Miss Greenaway’s first book Under the Windows, Pictures and Rhymes for Children, was published in late 1878 or early 1879 by Edmund Evans, who was a colleague of her father. The original printing sold out quickly, and the book ultimately sold about 70,000 copies in England alone. Her trademark style was already set: sweet and innocent illustrations of boys and girls and small children dressed in early 19th century fashion, with simple rhymes. Ms. Greenaway received 40% of the profit, and had the satisfaction of seeing this book, as well as her next 3 books (Kate Greenaway’s Birthday Book for Children published in 1880, Mother Goose; or, The Old Nursery Rhymes published in 1881, and The Painting Book published in 1884, maintain their popularity and have solid sales for a number of years. She was also commissioned to paint portraits, particularly of children, which were well received. At her peak, she published multiple books annually, and ultimately published at least 20 books.
Miss Greenaway found herself relatively well-to-do as a result of her success. She was able to help out with household expenses, and built a home in Hampstead which she shared with her parents. In addition to her books, she published a series of yearly almanacs that spread her popularity further, and were especially popular in the United States. The Language of Flowers was published in 1884, and was even more popular in the United States than in England. The merchandizing of Ms. Greenaway’s work began very early, and included dresses, “skeleton suites” and other garb for children, dolls and other goods.
The Greenaway look was popular not only in England and the United States, but in France and other countries as well. Instead of dressing her characters in fashions current to her time in the late Victorian era, she looked back to the Regency era, with her little girls wearing the high-waisted dresses and bonnets, tiny boys wearing the frocks, and their mothers in caps and narrow-skirted gowns according to the modes of the early part of the century. Thanks to the popularity of her illustrations, these styles were very fashionable again for children in the 1880’s and 1890’s. Unfortunately, this also led to the piracy of her work, with goods copying her designs being manufactured and sold for which she was not remunerated. Eventually, she retained her original works, selling only the rights, so that she could control their use and any income generated from them.

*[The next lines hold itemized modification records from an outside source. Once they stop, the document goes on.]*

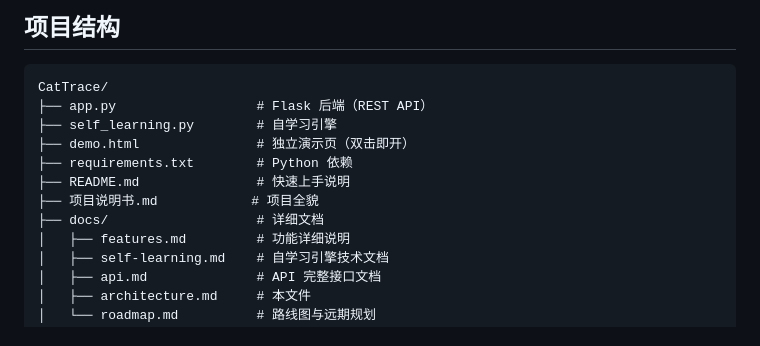
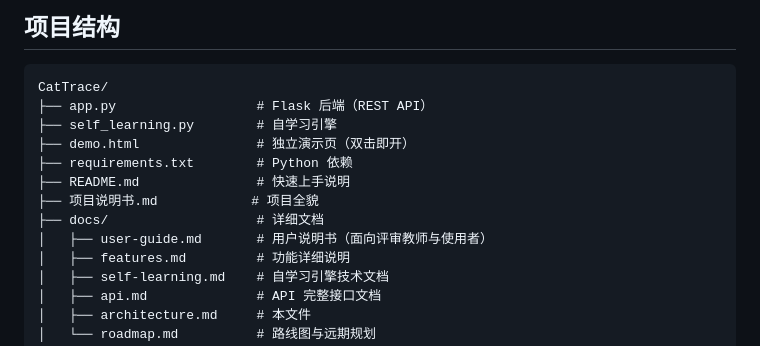
Before and after one commit to Nanase233/CatTrace, a Markdown page: docs/architecture.md, the part around the change. GitHub-like rendering.

```diff
--- a/docs/architecture.md
+++ b/docs/architecture.md
@@ -82,6 +82,7 @@ CatTrace/
 ├── README.md               # 快速上手说明
 ├── 项目说明书.md            # 项目全貌
 ├── docs/                   # 详细文档
+│   ├── user-guide.md       # 用户说明书（面向评审教师与使用者）
 │   ├── features.md         # 功能详细说明
 │   ├── self-learning.md    # 自学习引擎技术文档
 │   ├── api.md              # API 完整接口文档
```
Also changed, not shown: README.md (+1 -0 lines), 项目说明书.md (+1 -0 lines).
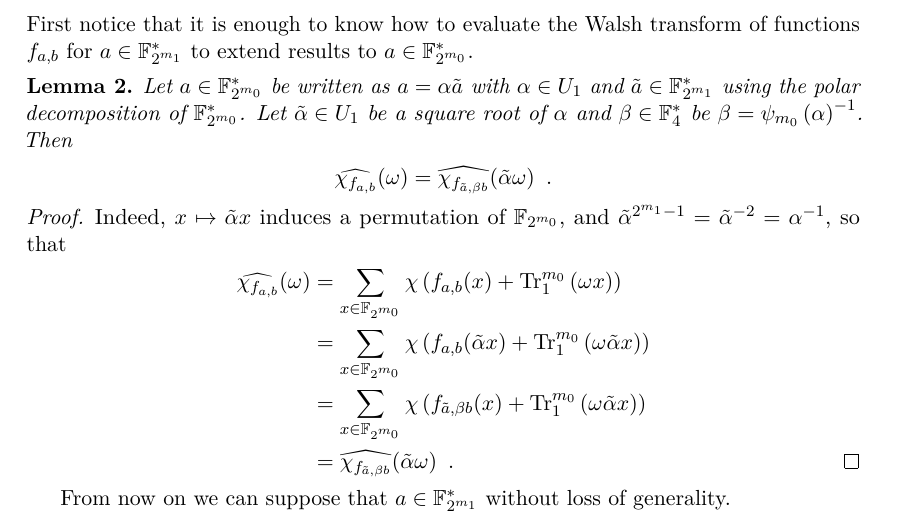
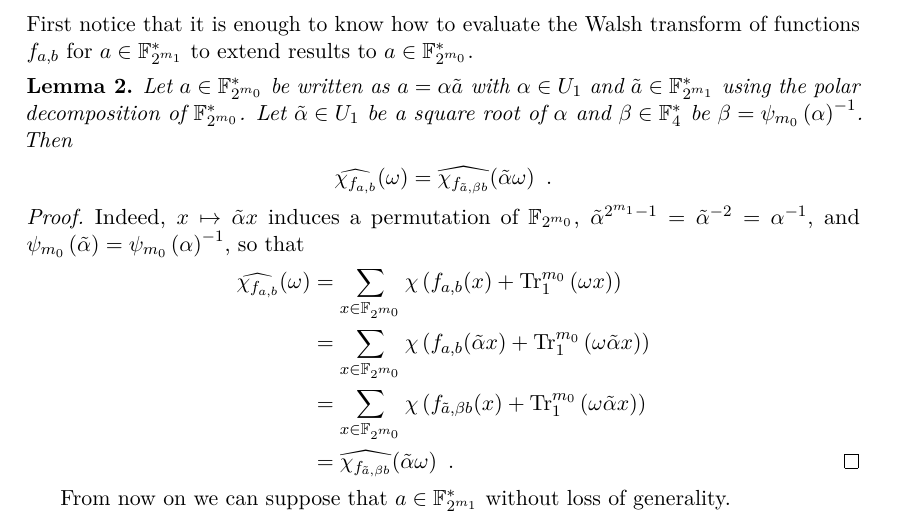
Before and after one commit to jpflori/expsums, a LaTeX paper (even.tex): part of page 5 of 16, cut so that both start at the same text. Compiled offline with pdfLaTeX.

Commit message:
Explain definition of beta to force alpha in subfield.

```diff
--- a/even.tex
+++ b/even.tex
@@ -365,7 +365,8 @@ Then
 \end{lemma}
 \begin{proof}
 Indeed, $x \mapsto \tilde{\alpha} x$ induces a permutation of $\GF{m_0}$,
-and $\tilde{\alpha}^{2^{m_1}-1} = \tilde{\alpha}^{-2} = \alpha^{-1}$,
+$\tilde{\alpha}^{2^{m_1}-1} = \tilde{\alpha}^{-2} = \alpha^{-1}$,
+and $\mulch[m_0]{\tilde{\alpha}} = \mulch[m_0]{\alpha}^{-1}$,
 so that
 \begin{align*}
 \Wa{f_{a,b}}(\omega) & = \sum_{x \in \GF{m_0}} \addch{f_{a,b}(x) + \tr{m_0}{\omega x}} \\
```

Miss Greenaway never married. By all accounts, she was very shy and rather plain. Her work allowed her to meet and become acquainted with other artists and writers. She received a letter from John Ruskin, the noted art critic, which led to a long correspondence. He complimented her work, but also criticized, and could be quite cruel. After corresponding for several years, they finally met. She seemed to have had something of a “crush” on him, despite the difference in their ages (he was 64 years old and she was 36). He asked her to visit him, and she did so. Sadly, she apparently hoped for a marriage proposal which never materialized. Ruskin tried to influence her to pursue more serious art instead of her illustrations, and suggested they collaborate on something. He had had a marriage which had been dissolved, with all the accompanying scandal, and was not considered altogether healthy in his designs and influence on Kate (possibly somewhat of a Svengali?). His criticisms took their toll and damaged her self confidence. Despite the difficulties, including her seeing him suffer a mental breakdown, their friendship and correspondence continued.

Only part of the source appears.